== Segment start ==

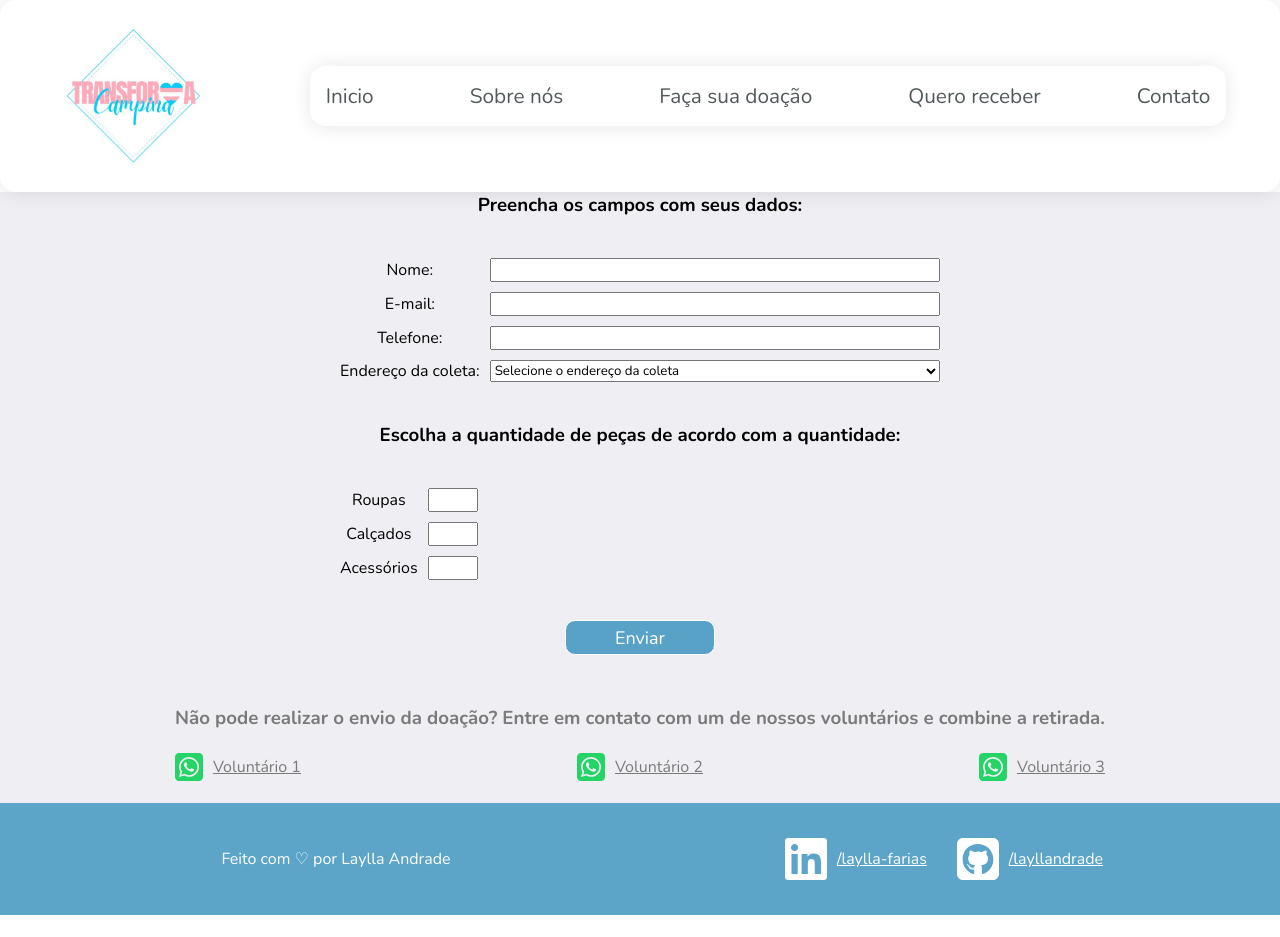
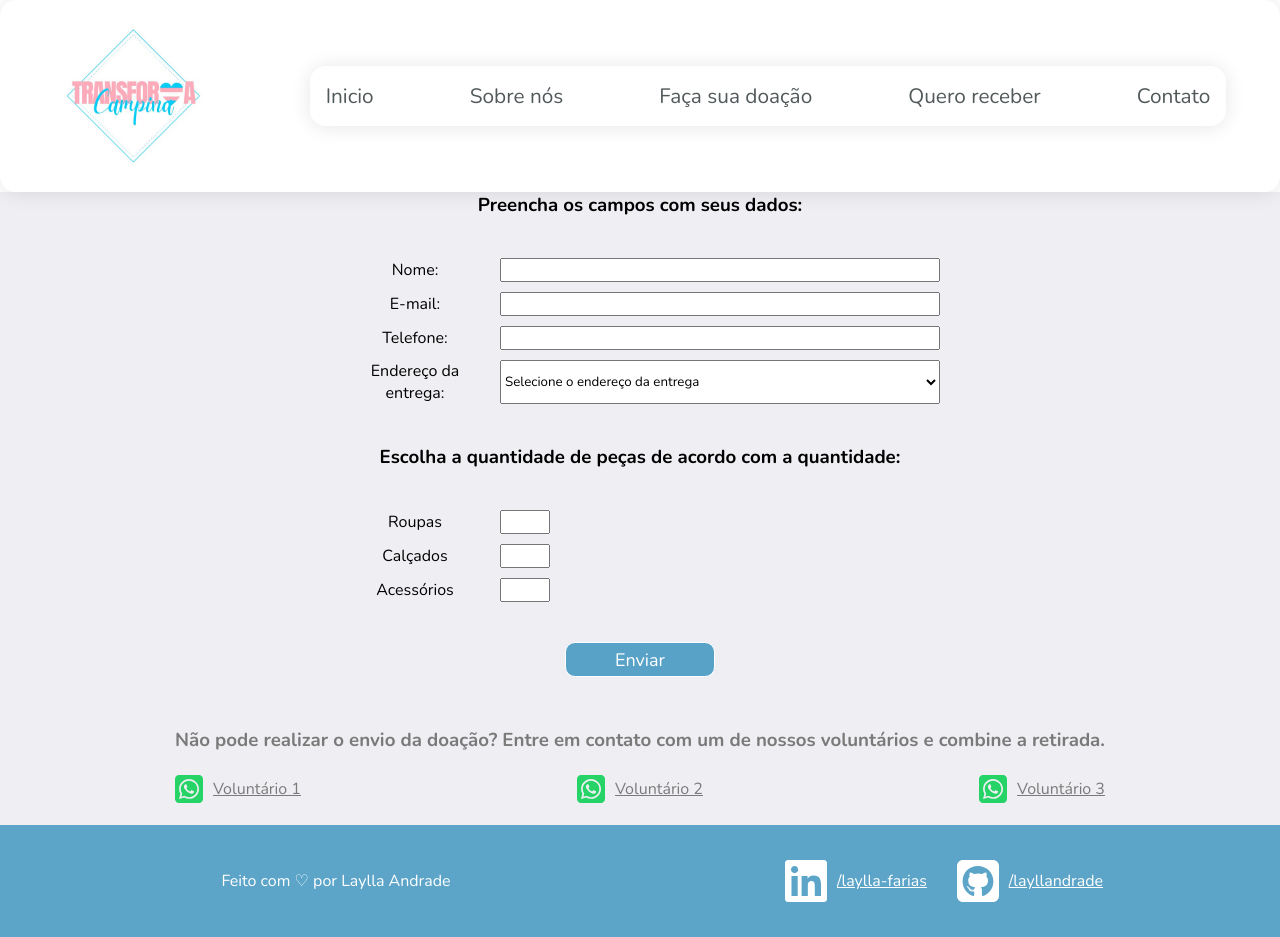
Before and after one commit to layllandrade/projeto-final-reprograma, a React (Vite) app: page /doe in a window 1280 px wide. Before the commit the page ends 915 px from the top, so only its background shows below. Built offline with nearby package versions, Linux system fonts and the light colour scheme.

Commit message:
Alinhando o titulo do formulario e ajustando estilo

```diff
--- a/src/pages/Doe.jsx
+++ b/src/pages/Doe.jsx
@@ -102,7 +102,7 @@ export function Doe() {
   return(
     <div className={styles.doeContainer}>
       <form onSubmit={submeterFormulario}>
-      <h3 className={styles.tituloFormulario}> Preencha os campos com seus dados: </h3>
+        <h3 className={styles.tituloFormulario}> Preencha os campos com seus dados: </h3>
         <div className={styles.formulario}>
           <label htmlFor="nome">Nome:</label>
           <input type="text" className={styles.input} name="nome" value={nome} onChange={e => setNome(e.target.value)}/>
@@ -113,9 +113,9 @@ export function Doe() {
           <label htmlFor="telefone">Telefone:</label>
           <input type="text" className={styles.input} name="telefone" value={telefone} onChange={e => setTelefone(e.target.value)}/>
 
-          <label htmlFor="enderecoColeta">Endereço da coleta:</label>
+          <label htmlFor="enderecoColeta">Endereço da entrega:</label>
           <select name="enderecoColeta" value={enderecoColeta} onChange={e => setEnderecoColeta(e.target.value)}>
-            <option value="">Selecione o endereço da coleta</option>
+            <option value="">Selecione o endereço da entrega</option>
             { enderecos.map((endereco) =>
               <option key={endereco.id} value={endereco.id}>
                 {endereco.endereco + ", " + endereco.numero + " - " + endereco.bairro}
--- a/src/styles/pages/doe.module.css
+++ b/src/styles/pages/doe.module.css
@@ -23,6 +23,7 @@ input {
 
 label {
     grid-column: label;
+    width: 150px;
     align-self: center;
 }
 
```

== Segment end ==

▶ _GOAL OF THE EXERCISE_:
Set the preceding data down again word for word, omitting images.

▶ _WRITTEN RESPONSE_:
Before and after one commit to layllandrade/projeto-final-reprograma, a React (Vite) app: page /doe in a window 1280 px wide. Before the commit the page ends 915 px from the top, so only its background shows below. Built offline with nearby package versions, Linux system fonts and the light colour scheme.

Commit message:
Alinhando o titulo do formulario e ajustando estilo

```diff
--- a/src/pages/Doe.jsx
+++ b/src/pages/Doe.jsx
@@ -102,7 +102,7 @@ export function Doe() {
   return(
     <div className={styles.doeContainer}>
       <form onSubmit={submeterFormulario}>
-      <h3 className={styles.tituloFormulario}> Preencha os campos com seus dados: </h3>
+        <h3 className={styles.tituloFormulario}> Preencha os campos com seus dados: </h3>
         <div className={styles.formulario}>
           <label htmlFor="nome">Nome:</label>
           <input type="text" className={styles.input} name="nome" value={nome} onChange={e => setNome(e.target.value)}/>
@@ -113,9 +113,9 @@ export function Doe() {
           <label htmlFor="telefone">Telefone:</label>
           <input type="text" className={styles.input} name="telefone" value={telefone} onChange={e => setTelefone(e.target.value)}/>
 
-          <label htmlFor="enderecoColeta">Endereço da coleta:</label>
+          <label htmlFor="enderecoColeta">Endereço da entrega:</label>
           <select name="enderecoColeta" value={enderecoColeta} onChange={e => setEnderecoColeta(e.target.value)}>
-            <option value="">Selecione o endereço da coleta</option>
+            <option value="">Selecione o endereço da entrega</option>
             { enderecos.map((endereco) =>
               <option key={endereco.id} value={endereco.id}>
                 {endereco.endereco + ", " + endereco.numero + " - " + endereco.bairro}
--- a/src/styles/pages/doe.module.css
+++ b/src/styles/pages/doe.module.css
@@ -23,6 +23,7 @@ input {
 
 label {
     grid-column: label;
+    width: 150px;
     align-self: center;
 }
 
```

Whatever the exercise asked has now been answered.